Day 24 of the #mayvinylchallenge asks for an impulse buy: a record you just had to have. For me there aren’t a lot of albums I relentlessly crave or “have” to have, but I impulse buy a lot. The most recent example of this was when I was listening to “Welcome to Hell” the new single from UK post-everything black midi. Being so caught up in older music it’s always great to hear something new that strikes a nerve, and as I was listening to the new song I realized I didn’t own the band’s 2019 debut Schlagenheim. That was a problem quickly rectified, and so here we are to talk about it.
Continue reading “black midi: Schlagenheim (2019)”
It started, like it usually does, by listening to Rollins’s radio show. It ended, like it usually does, by checking out both a new band – Sweeping Promises – and a new label – Feel It Records – digging deep into the wealth of cool new music. Hunger For A Way Out is the two-piece band’s debut, and it checks off all my happy boxes for this kind of niche rock and roll: mono, 45 rpm, garage-y feel that evokes Joy Division and other post-punk but with a keen sense of pop that’s not overly saccharine.
Continue reading “Sweeping Promises: Hunger For A Way Out (2020)”
Taking a break from the classic rock discoveries thanks to Sea of Tranquility and moving to another massive source of music discovery: Henry Rollins – specifically his role as DJ at KCRW (which you can stream to your heart’s content here) and the collection of books detailing his playlists and the inspiration behind. It was his radio show that got me into the first two Generation X albums, and without his championing I never would have come across Empire, the band formed when guitarist Bob Andrews and drummer Mark Laff over a desire to move in a different musical direction than the more commercial punk/pop Billy Idol craved. The result may have only been one album, but 1981’s Expensive Sound is a great hidden gem in the post-punk/rock and pop world.
Continue reading “Empire: Expensive Sound (1981)”

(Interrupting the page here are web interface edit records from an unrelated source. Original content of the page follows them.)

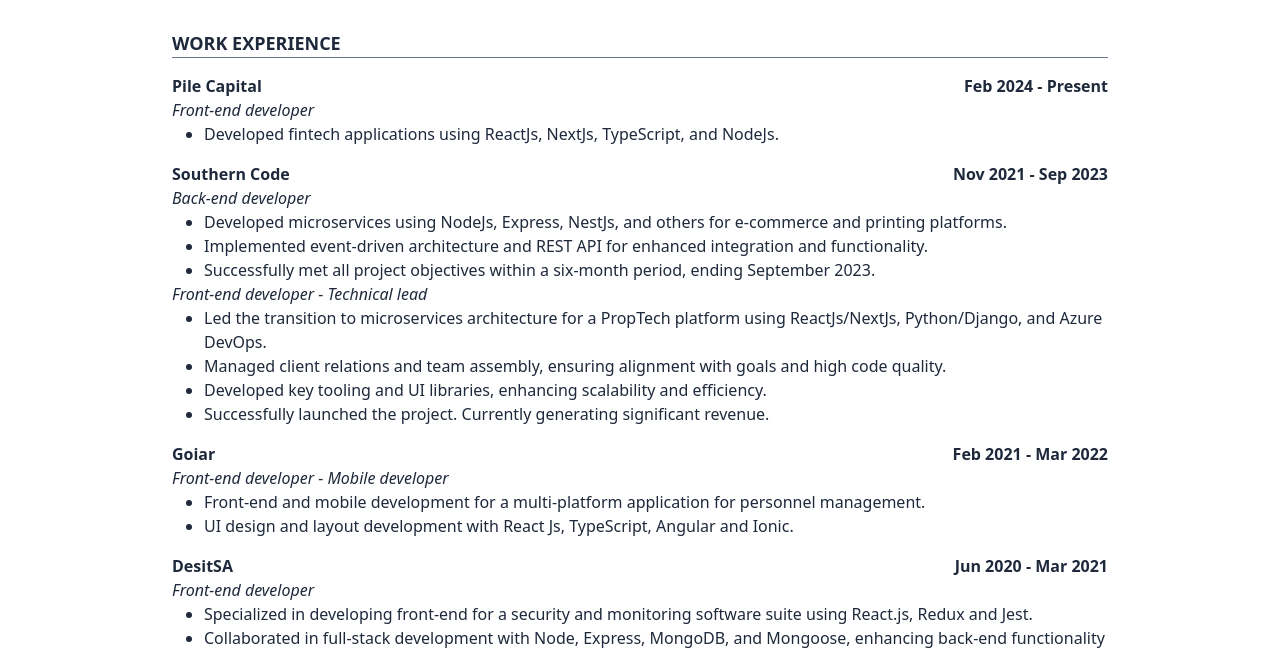
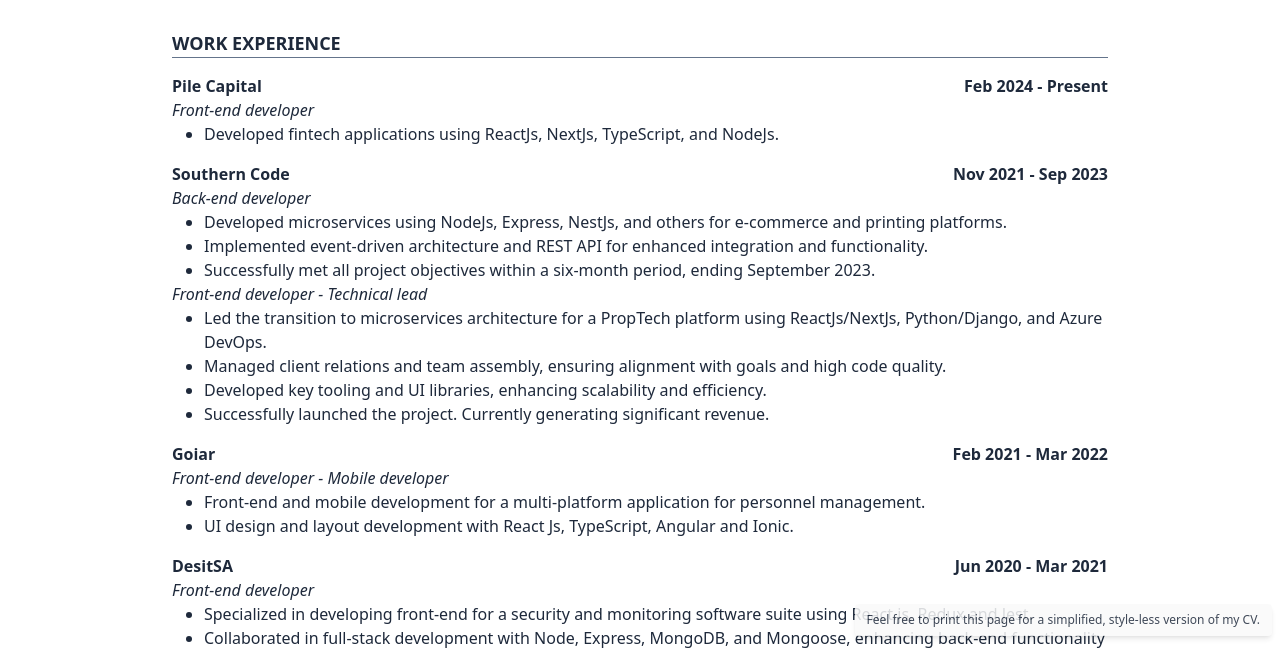
Before and after one commit to FabriBorgobello/curriculum-vitae, a plain HTML site: page index.html in a window 1280 px wide. Shown: the part 156-806 px from the top of the page. Drawn offline with Linux system fonts and the light colour scheme.

Commit message:
Add print tooltip

```diff
--- a/index.html
+++ b/index.html
@@ -331,5 +331,14 @@
         </li>
       </ul>
     </section>
+    <!-- Floating info -->
+    <div
+      class="hidden sm:block fixed bottom-2 right-2 print:hidden px-3 py-2 rounded bg-[#fafafa] dark:bg-[#141414] shadow-md opacity-85 hover:opacity-100 transition-opacity"
+    >
+      <p class="text-xs text-center">
+        Feel free to print this page for a simplified, style-less version of my
+        CV.
+      </p>
+    </div>
   </body>
 </html>
```
Also changed, not shown: output.css.
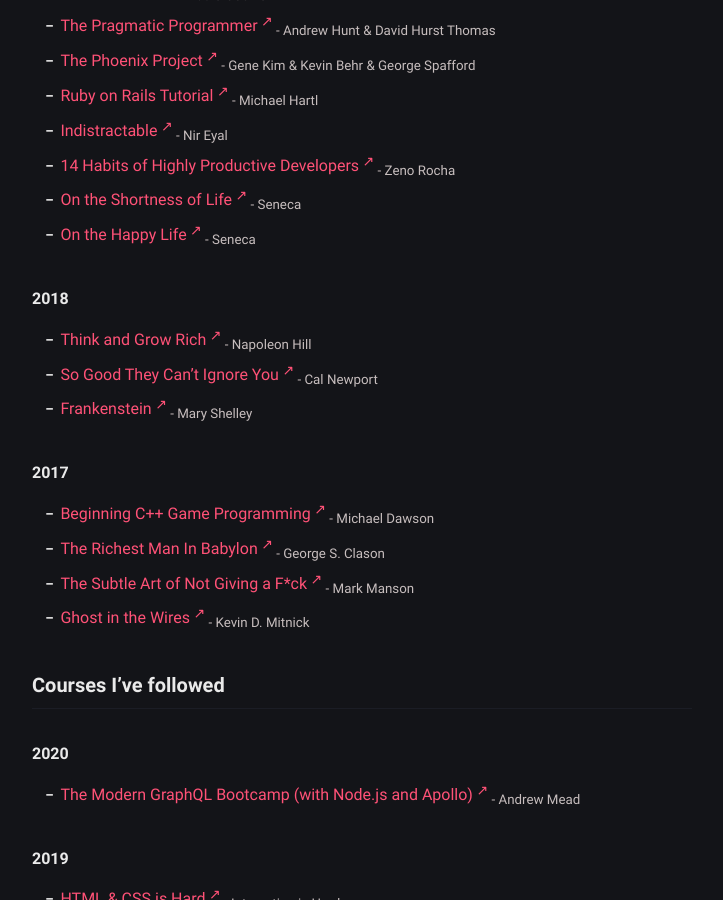
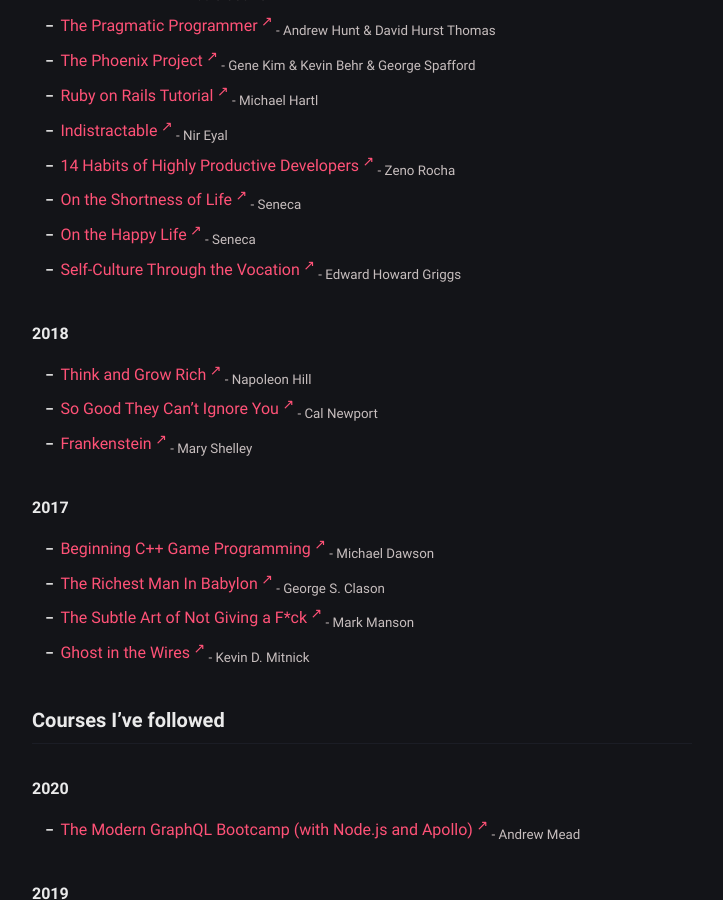
Before and after one commit to nickyvanurk/nickvanurk.com, a Jekyll site: the page built from about.md, in a window 1280 px wide and 900 px high, scrolled down 820 px. Shown: the whole window, without its empty margins (278-1001 px from the left). Built offline with Jekyll 4.4.1, drawn with Linux system fonts in a browser that asks for light colours.

Commit message:
Add book

```diff
--- a/about.md
+++ b/about.md
@@ -26,6 +26,7 @@
   * <a href="https://www.goodreads.com/book/show/54438214-14-habits-of-highly-productive-developers" target="_blank">14 Habits of Highly Productive Developers</a><sub> - Zeno Rocha</sub>
   * <a href="https://www.goodreads.com/book/show/97412.On_the_Shortness_of_Life" target="_blank">On the Shortness of Life</a><sub> - Seneca</sub>
   * <a href="https://www.goodreads.com/book/show/29348373-on-the-happy-life" target="_blank">On the Happy Life</a><sub> - Seneca</sub>
+  * <a href="https://www.goodreads.com/book/show/8298080-self-culture-through-the-vocation" target="_blank">Self-Culture Through the Vocation</a><sub> - Edward Howard Griggs</sub>
 
 ##### 2018
   * <a href="https://www.goodreads.com/book/show/4653443-think-and-grow-rich-deluxe-edition" target="_blank">Think and Grow Rich</a><sub> - Napoleon Hill</sub>
```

Day 7 of the #mayvinylchallenge is, appropriately, a celebration of the 7″ – that glorious short format that nevertheless I don’t collect much of. Most of what I have comes from the Dischord label, which for decades has been the home of some of the best independent heavy music ever crated, from the blistering hardcore of Minor Threat to the post hardcore experimentation of Fugazi to the rebellious spirit of the Evens, the Warmers, and most recently Coriky. I picked those examples for a reason – they all feature Dischord founder and punk hero Ian MacKaye. For today’s entry I wanted to focus on a lesser known release from him and the label: the brief but infinitely punchy Egg Hunt and their 2 Songs 7″.
Continue reading “Egg Hunt: 2 Songs (1986)”
We all have those people in our lives who act as our musical sherpas, guiding us on paths we would not have otherwise taken to discover aural delights that reverberate in our souls and ears. Over the last six or so years the largest of those people has been Henry Rollins, via his weekly KCRW radio show (seriously, listen here) as well as his collection of Fanatic books where he provides liner notes for every radio show. Through him I discovered the hotbed of great music that’s been coming out of Australia for years, specifically the swerving, booze-drenched blues insanity of The Beasts of Bourbon, here represented by their second album, Sour Mash. Continue reading “Beasts of Bourbon: Sour Mash (1988)”